Refactoring Ruby with Monads (or, Monads: The Good Parts)
Tom gave one of the funniest and simplest introduction to Monads I heard.
With just a few lines of Ruby code it’s possible to implement Monads, which are just an “abstract data type”.
The code is available as a gem and on GitHub.
Day 2 once again started early. Frank took a look at what’s in the project’s utils folder, often it’s junk.
The speaker was interviewed in the Camp Compressor, Day One. As I heard that on the train ride to the venue I didn’t listen too much in the talk, sorry!
The Scientific Method of Troubleshooting
Blithe explained how the Scientific Method of Troubleshooting will help in software development as well.
When troubleshooting, sometimes take a step back. Solving each and every problem by googling or looking at StackOverflow won’t help.
Instead think about the problem, try to understand why it happened, how it can be fixed correctly and how to avoid it to happen again.
Document your troubleshooting, improve the documentation of your project so problems that were fixed won’t happen again. And get help!
If you can’t solve the problem alone, talk to others.
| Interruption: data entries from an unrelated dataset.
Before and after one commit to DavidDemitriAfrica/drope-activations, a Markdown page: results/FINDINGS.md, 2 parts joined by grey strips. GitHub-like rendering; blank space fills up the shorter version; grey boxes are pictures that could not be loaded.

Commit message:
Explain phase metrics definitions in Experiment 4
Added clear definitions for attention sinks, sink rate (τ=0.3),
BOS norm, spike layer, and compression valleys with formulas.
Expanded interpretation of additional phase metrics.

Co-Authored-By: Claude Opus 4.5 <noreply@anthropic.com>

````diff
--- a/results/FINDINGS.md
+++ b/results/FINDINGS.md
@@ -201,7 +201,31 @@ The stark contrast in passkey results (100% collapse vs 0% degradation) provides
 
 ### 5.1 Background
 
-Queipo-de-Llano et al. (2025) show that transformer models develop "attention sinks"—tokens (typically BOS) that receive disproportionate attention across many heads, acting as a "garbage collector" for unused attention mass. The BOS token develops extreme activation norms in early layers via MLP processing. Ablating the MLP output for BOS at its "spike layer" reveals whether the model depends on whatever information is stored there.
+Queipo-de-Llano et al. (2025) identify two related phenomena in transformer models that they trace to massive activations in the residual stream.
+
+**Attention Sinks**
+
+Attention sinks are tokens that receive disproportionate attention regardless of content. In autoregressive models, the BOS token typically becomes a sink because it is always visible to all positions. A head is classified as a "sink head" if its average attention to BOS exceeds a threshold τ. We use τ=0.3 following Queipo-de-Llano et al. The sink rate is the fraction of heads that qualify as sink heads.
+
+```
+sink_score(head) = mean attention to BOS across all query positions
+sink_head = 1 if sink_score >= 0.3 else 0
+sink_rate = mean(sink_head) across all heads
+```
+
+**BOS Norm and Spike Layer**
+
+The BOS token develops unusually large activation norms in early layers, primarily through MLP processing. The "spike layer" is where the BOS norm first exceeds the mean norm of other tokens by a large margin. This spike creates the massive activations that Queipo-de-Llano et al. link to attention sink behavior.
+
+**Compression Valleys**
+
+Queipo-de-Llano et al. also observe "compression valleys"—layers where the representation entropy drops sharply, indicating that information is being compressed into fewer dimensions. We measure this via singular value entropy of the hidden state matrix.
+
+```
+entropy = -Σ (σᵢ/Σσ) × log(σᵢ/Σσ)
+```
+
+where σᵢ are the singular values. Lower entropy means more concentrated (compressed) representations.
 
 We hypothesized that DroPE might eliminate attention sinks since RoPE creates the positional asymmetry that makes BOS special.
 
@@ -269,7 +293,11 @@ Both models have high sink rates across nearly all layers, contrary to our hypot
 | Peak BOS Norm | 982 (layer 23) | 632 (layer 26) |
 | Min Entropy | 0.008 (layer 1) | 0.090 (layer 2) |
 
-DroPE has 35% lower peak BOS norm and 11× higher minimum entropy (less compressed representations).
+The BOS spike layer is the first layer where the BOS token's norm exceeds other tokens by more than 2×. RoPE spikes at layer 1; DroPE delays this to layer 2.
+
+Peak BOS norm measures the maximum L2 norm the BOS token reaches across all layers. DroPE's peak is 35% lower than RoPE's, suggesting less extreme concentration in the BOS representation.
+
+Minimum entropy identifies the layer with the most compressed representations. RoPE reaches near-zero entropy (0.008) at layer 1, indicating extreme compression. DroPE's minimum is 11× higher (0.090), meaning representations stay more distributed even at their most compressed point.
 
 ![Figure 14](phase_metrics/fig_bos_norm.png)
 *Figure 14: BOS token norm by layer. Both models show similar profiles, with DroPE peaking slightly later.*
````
Sometimes that is all it needs.
The last talk I (really) heard was by Jan. He talked about how all these centralized services are bad in nearly every aspect.
But it’s not only about self-hosting all your stuff (because that’s not an option ever),
it’s also about decentralising our organisations and businesses to make the internet resilient against any kinds of threats again.